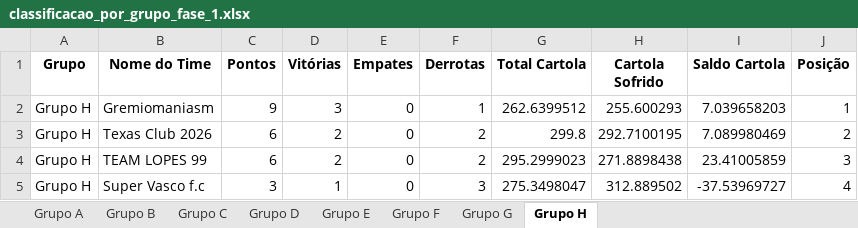
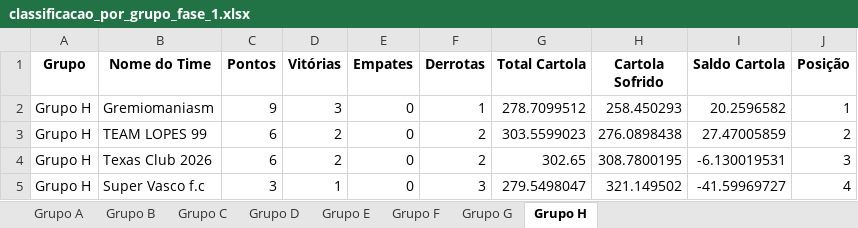
Before and after one commit to FernandoBC23/cartola_2026, an Excel workbook: libertadores/datasets_liberta/classificacao_por_grupo_fase_1.xlsx, sheet Grupo H, drawn as a sheet; values as stored, in another font and other column widths than the file's, no borders; removed rows and columns are numbered as before the commit, all else as after; the diff names each change by its address in the sheet, - before the commit and + after, or states it on an @@ line.

```diff
--- a/libertadores/datasets_liberta/classificacao_por_grupo_fase_1.xlsx (sheet Grupo H)
+++ b/libertadores/datasets_liberta/classificacao_por_grupo_fase_1.xlsx (sheet Grupo H)
-G2 (Total Cartola): 262.6399512
+G2 (Total Cartola): 278.7099512
-H2 (Cartola Sofrido): 255.600293
+H2 (Cartola Sofrido): 258.450293
-I2 (Saldo Cartola): 7.039658203
+I2 (Saldo Cartola): 20.2596582
-row 3: Grupo H | Texas Club 2026 | 6 | 2 | 0 | 2 | 299.8 | 292.7100195 | 7.089980469 | 2
-G3 (Total Cartola): 295.2999023
+G3 (Total Cartola): 303.5599023
-H3 (Cartola Sofrido): 271.8898438
+H3 (Cartola Sofrido): 276.0898438
-I3 (Saldo Cartola): 23.41005859
+I3 (Saldo Cartola): 27.47005859
-J3 (Posição): 3
+J3 (Posição): 2
+row 4: Grupo H | Texas Club 2026 | 6 | 2 | 0 | 2 | 302.65 | 308.7800195 | -6.130019531 | 3
-G5 (Total Cartola): 275.3498047
+G5 (Total Cartola): 279.5498047
-H5 (Cartola Sofrido): 312.889502
+H5 (Cartola Sofrido): 321.149502
-I5 (Saldo Cartola): -37.53969727
+I5 (Saldo Cartola): -41.59969727
```
Also changed, not shown: sheet Grupo B, sheet Grupo F, sheet Grupo C, sheet Grupo G, sheet Grupo E, sheet Grupo D, 1 more sheet, libertadores/datasets_liberta/resultados_fase_1.xlsx, liga_classica/datasets_liga_classica/Pontuacoes_Liga_Classica_Completa.xlsx, 55 other files.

+---+

■ **TASK DETAILS**
Within the listing, how many lines include the string "Club"? Supply the number and no further words.

■ **ANSWER TO THIS PROBLEM**
2